Had it been approved, the Access to Medical Treatment Act (AMTA) would have allowed patients who elected a treatment not approved by the FDA to obtain it upon being given fully informed consent. The bill suggests that Daschle is no patsy for big pharmaceutical companies.

A noted advocate of health freedom, author of AMTA and close friend of Daschle’s, former Iowa Congressman Berkley Bedell has been advising Daschle for years about FDA’s actions that sacrifice the interests of patients in accessing experimental drugs and that censor health information.

In his position as HHS Secretary, Daschle will be able to make major changes at FDA if he wants to - and if Obama grants him the authority to do so. He might begin by obtaining the resignation of the present FDA Commissioner Andrew Von Eschenbach. 

Von Eschenbach has come under intense criticism for allegedly serving as a drug industry patsy and for effectively silencing scientists at the agency who called into question the safety of drugs under review. The subject of a rocky confirmation hearing, Von Eschenbach has since been excoriated repeatedly by powerful members on both sides of the aisle, including Charles Grassley (R-IA) and former Senator, now Secretary of State to be, Hillary Rodham Clinton (D-NY). Although Von Eschenbach weathered the congressional storms under the protective cover of the Bush White House, several of his chief critics will now control his political fate. He may well resign before the new administration takes office.

If given the leeway, Daschle will likely favor measures to provide greater public access to unapproved drugs and medical devices that hold promise. He may advocate measures to permit prescription drugs sold at prices lower than those in the American market to be imported and resold here, undercutting those inflated domestic prices. 

Although little is known about his opinion of FDA’s prior restraint on the communication of nutrient-disease information, Daschle may be far more amenable to ending that regime of censorship than continuing it. Consumers will benefit from greater access to health information about the role of foods and nutrients within them and disease.

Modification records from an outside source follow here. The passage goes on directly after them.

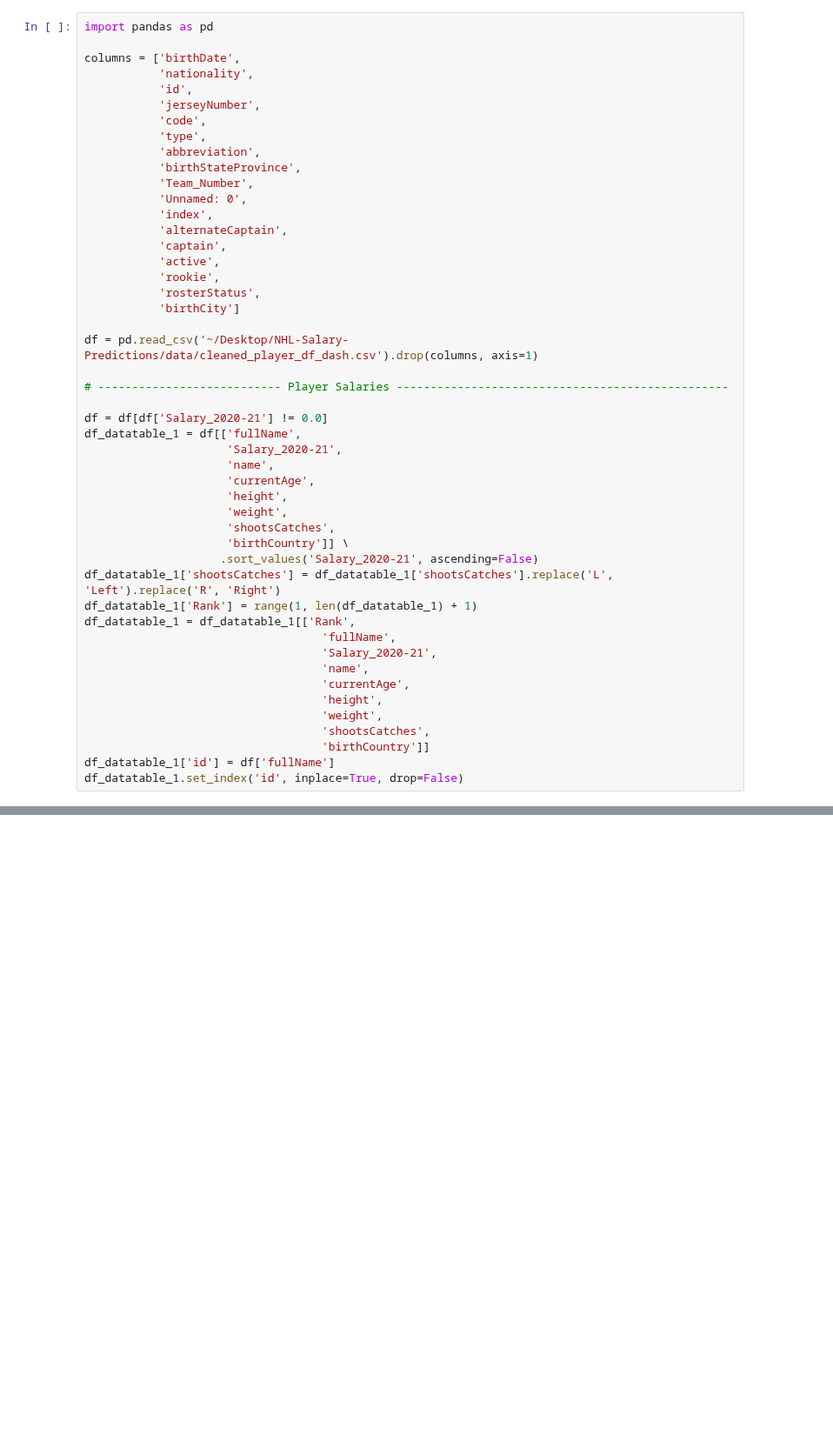
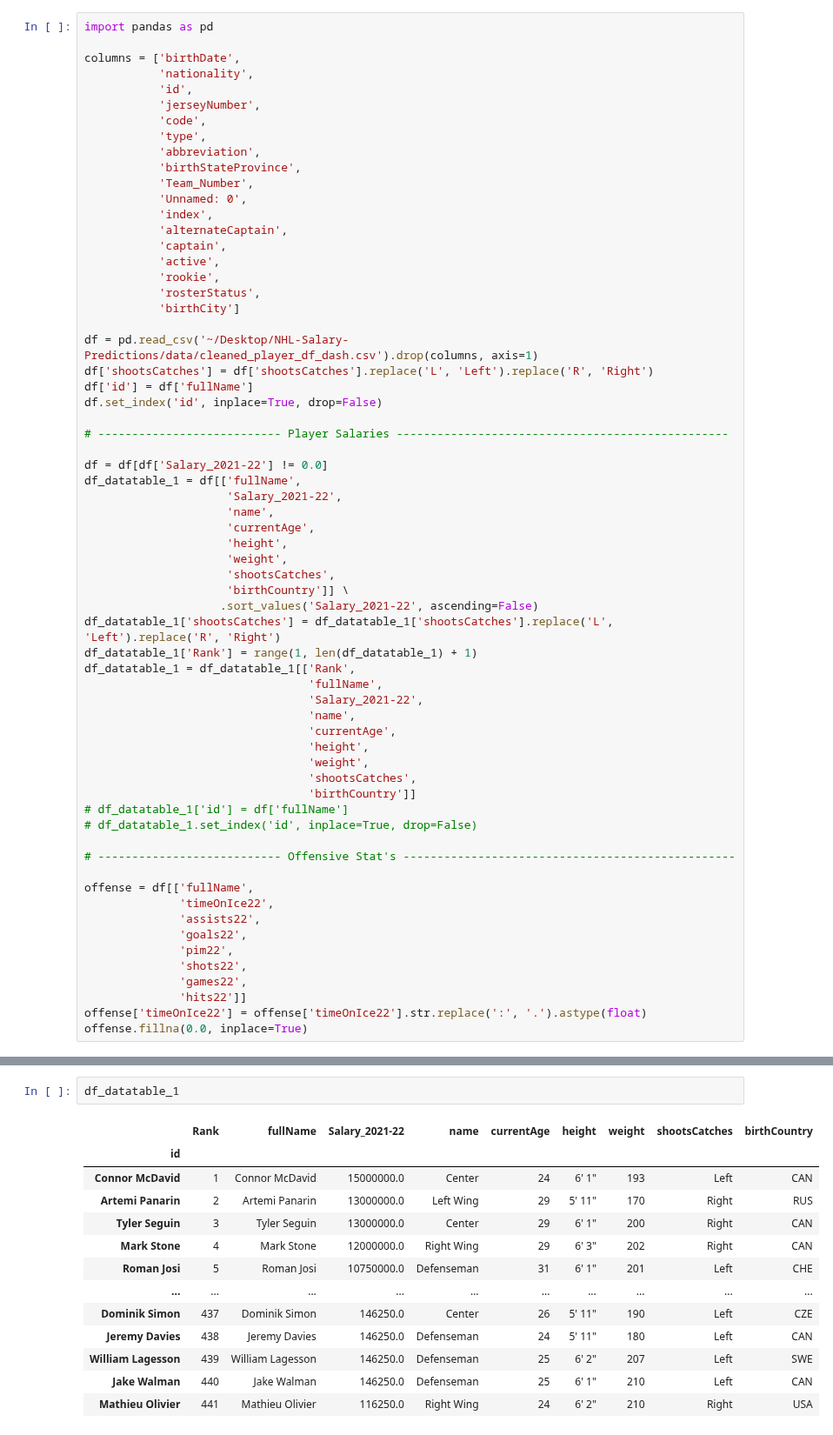
Before and after one commit to kyledufrane/NHL-Salary-Predictions, a Jupyter notebook: dash/plotly_dash.ipynb, the cells around one changed output, grey strips where cells are left out. Shown at 87% size. Saved outputs shown, nothing was run; the diff lists cells and outputs as text; blank space fills up the shorter version.

```diff
--- a/dash/plotly_dash.ipynb
+++ b/dash/plotly_dash.ipynb
@@ -20,29 +89,45 @@ columns = ['birthDate',
            'birthCity']
 
 df = pd.read_csv('~/Desktop/NHL-Salary-Predictions/data/cleaned_player_df_dash.csv').drop(columns, axis=1)
+df['shootsCatches'] = df['shootsCatches'].replace('L', 'Left').replace('R', 'Right')
+df['id'] = df['fullName']
+df.set_index('id', inplace=True, drop=False)
 
 # --------------------------- Player Salaries -------------------------------------------------
 
-df = df[df['Salary_2020-21'] != 0.0]
+df = df[df['Salary_2021-22'] != 0.0]
 df_datatable_1 = df[['fullName',
-                     'Salary_2020-21',
+                     'Salary_2021-22',
                      'name',
                      'currentAge',
                      'height',
                      'weight',
                      'shootsCatches',
                      'birthCountry']] \
-                    .sort_values('Salary_2020-21', ascending=False)
+                    .sort_values('Salary_2021-22', ascending=False)
 df_datatable_1['shootsCatches'] = df_datatable_1['shootsCatches'].replace('L', 'Left').replace('R', 'Right')
 df_datatable_1['Rank'] = range(1, len(df_datatable_1) + 1)
 df_datatable_1 = df_datatable_1[['Rank',
-                                   'fullName',
-                                   'Salary_2020-21',
-                                   'name',
-                                   'currentAge',
-                                   'height',
-                                   'weight',
-                                   'shootsCatches',
-                                   'birthCountry']]
-df_datatable_1['id'] = df['fullName']
-df_datatable_1.set_index('id', inplace=True, drop=False)
+                                 'fullName',
+                                 'Salary_2021-22',
+                                 'name',
+                                 'currentAge',
+                                 'height',
+                                 'weight',
+                                 'shootsCatches',
+                                 'birthCountry']]
+# df_datatable_1['id'] = df['fullName']
+# df_datatable_1.set_index('id', inplace=True, drop=False)
+
+# --------------------------- Offensive Stat's -------------------------------------------------
+
+offense = df[['fullName',
+              'timeOnIce22',
+              'assists22',
+              'goals22',
+              'pim22',
+              'shots22',
+              'games22',
+              'hits22']]
+offense['timeOnIce22'] = offense['timeOnIce22'].str.replace(':', '.').astype(float)
+offense.fillna(0.0, inplace=True)
@@ -210,0 +144,16 @@ df_14[df_14['Salary_2014-15'] != 0.0]
+# %%
+df_datatable_1
+# %% [output]
+|  | Rank | fullName | Salary_2021-22 | name | currentAge | height | weight | shootsCatches | birthCountry |
+| id |  |  |  |  |  |  |  |  |  |
+| Connor McDavid | 1 | Connor McDavid | 15000000.0 | Center | 24 | 6' 1" | 193 | Left | CAN |
+| Artemi Panarin | 2 | Artemi Panarin | 13000000.0 | Left Wing | 29 | 5' 11" | 170 | Right | RUS |
+| Tyler Seguin | 3 | Tyler Seguin | 13000000.0 | Center | 29 | 6' 1" | 200 | Right | CAN |
+| Mark Stone | 4 | Mark Stone | 12000000.0 | Right Wing | 29 | 6' 3" | 202 | Right | CAN |
+| Roman Josi | 5 | Roman Josi | 10750000.0 | Defenseman | 31 | 6' 1" | 201 | Left | CHE |
+| ... | ... | ... | ... | ... | ... | ... | ... | ... | ... |
+| Dominik Simon | 437 | Dominik Simon | 146250.0 | Center | 26 | 5' 11" | 190 | Left | CZE |
+| Jeremy Davies | 438 | Jeremy Davies | 146250.0 | Defenseman | 24 | 5' 11" | 180 | Left | CAN |
+| William Lagesson | 439 | William Lagesson | 146250.0 | Defenseman | 25 | 6' 2" | 207 | Left | SWE |
+| Jake Walman | 440 | Jake Walman | 146250.0 | Defenseman | 25 | 6' 1" | 210 | Left | CAN |
+| Mathieu Olivier | 441 | Mathieu Olivier | 116250.0 | Right Wing | 24 | 6' 2" | 210 | Right | USA |
```
Also changed, not shown: parts of 18 cells of this notebook, 8 other files.
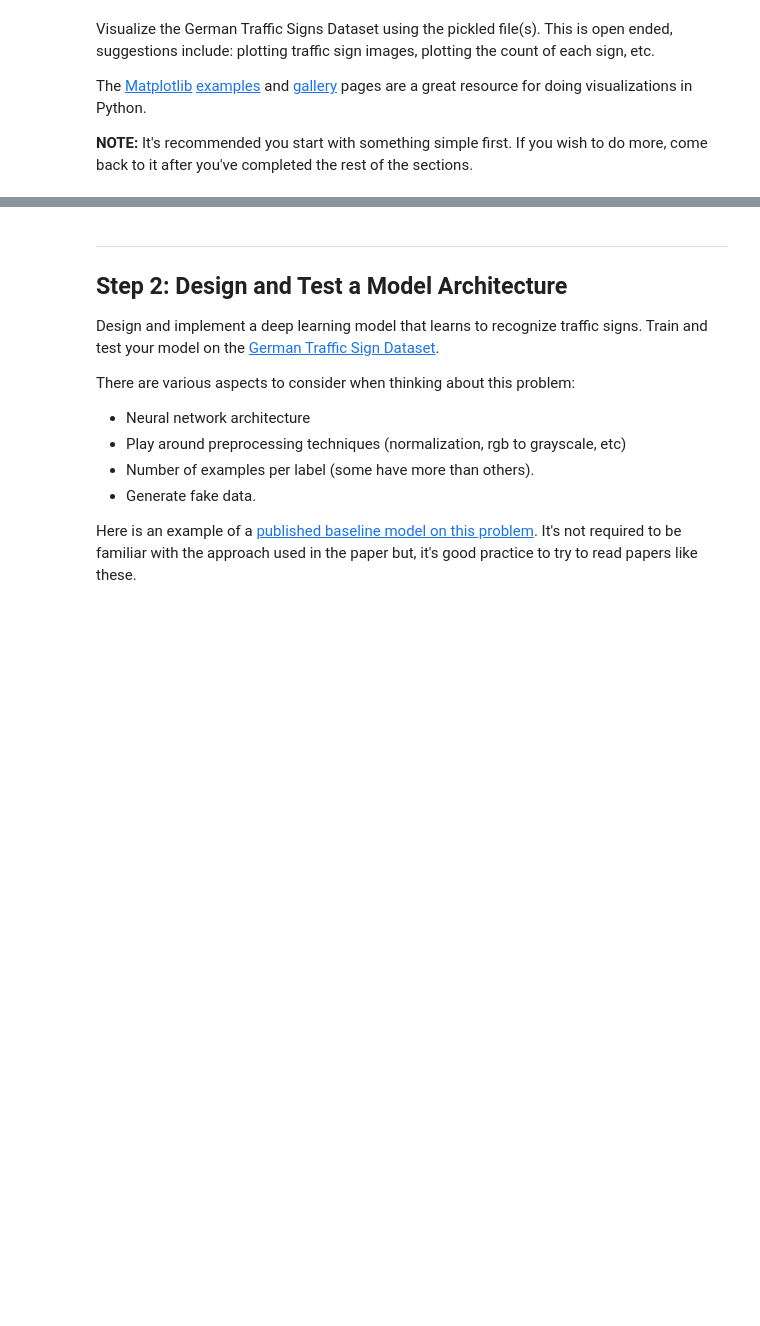
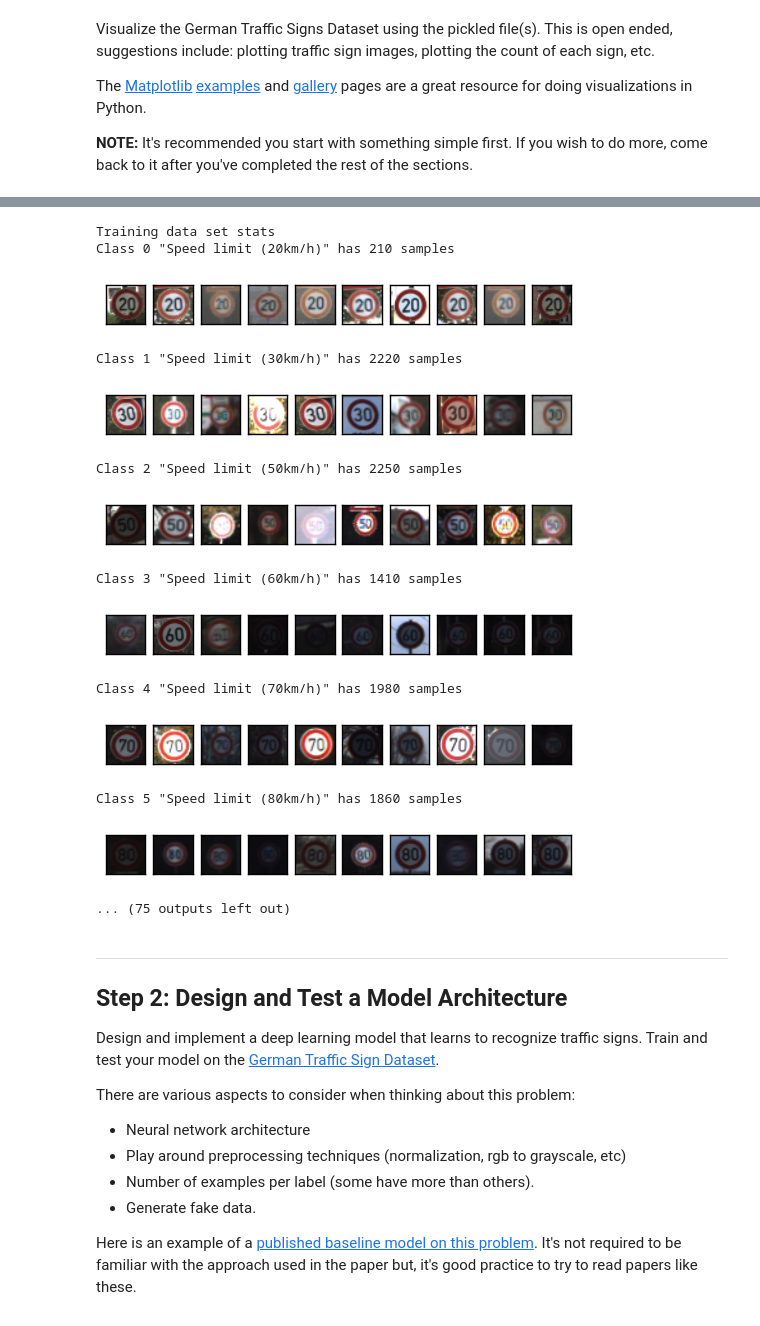
Before and after one commit to quadhd/CarND-Traffic-Sign-Classifier-Project, a Jupyter notebook: Traffic_Sign_Classifier.ipynb, the cells around one changed output, grey strips where cells are left out. Cells and saved outputs as stored; diff of their text form; code cells hidden in the pictures; blank space fills up the shorter version.

Commit message:
Added better image samples plot

```diff
--- a/Traffic_Sign_Classifier.ipynb
+++ b/Traffic_Sign_Classifier.ipynb
@@ -128,3 +76,56 @@ Sign 42 "End of no passing by vehicles over 3.5 metric tons" has 90 images
+# %%
+### Data exploration visualization goes here.
+### Feel free to use as many code cells as needed.
+
+import csv
+
+# get sign names
+f = open('signnames.csv', 'r')
+reader = csv.reader(f)
+signs_dict = dict(reader)
+f.close()
+# %%
+import matplotlib.pyplot as plt
+# Visualizations will be shown in the notebook.
+%matplotlib inline
+import random
+
+def print_set_stats(X, y, show_pics = True, show_histogram = True, header = None):
+    if header != None:
+        print(header)
+    u_id, u_indxs, u_cnt = np.unique(y, return_index=True, return_counts=True)
+    if show_pics:
+        for id, indxs, cnt in zip(u_id, u_indxs, u_cnt):
+            print('Class %i "%s" has %i samples' % (id, signs_dict[str(id)], cnt))
+            fig = plt.figure(figsize = (6, 1))
+            indx_sample = random.sample(range(indxs, indxs + cnt), 10)
+            for i in range(10):
+                axis = fig.add_subplot(1, 10, i + 1, xticks=[], yticks=[])
+                axis.imshow(X[indx_sample[i]])
+            plt.show()
+    if show_histogram:
+        plt.bar(np.arange(n_classes), u_cnt)
+        plt.xlabel('Class')
+        plt.ylabel('Number of samples')
+        plt.show()
+
+print_set_stats(X_train, y_train, True, True, 'Training data set stats')
+#print_set_stats(X_test, y_test, True, True, '\nTest data set stats')
+# %% [output]
+Training data set stats
+Class 0 "Speed limit (20km/h)" has 210 samples
+[figure, added]
+Class 1 "Speed limit (30km/h)" has 2220 samples
+[figure, added]
+Class 2 "Speed limit (50km/h)" has 2250 samples
+[figure, added]
+Class 3 "Speed limit (60km/h)" has 1410 samples
+[figure, added]
+Class 4 "Speed limit (70km/h)" has 1980 samples
+[figure, added]
+Class 5 "Speed limit (80km/h)" has 1860 samples
+[figure, added]
+... (75 outputs left out)
 # %% [markdown]
 ----
 
```
Also changed, not shown: parts of 5 cells of this notebook.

In “The Rise of Tyranny,” I document corruption in the FDA, explaining that the agency has repeatedly approved drugs that its own medical reviewers have deemed too unsafe to enter the market. Vioxx is but one of dozens of similar examples. 

As the Associate Director of FDA’s Office of Drug Safety David J. Graham has stated, FDA does the bidding of the drug industry, views the industry as its client and repeatedly permits unsafe drugs to enter the market. Graham testified before the Senate Finance Committee that FDA’s actions leave the American public “virtually defenseless” against unsafe drugs. It may be that the days of undue drug company influence over FDA are numbered.

Daschle likely has the inclination to change the dynamic at FDA.  If given encouragement from the Obama administration, he could do much to stem the undue influence of drug companies at the agency, to open the market to promising new drugs, devices, and therapies and to help end censorship of vital nutrient-disease.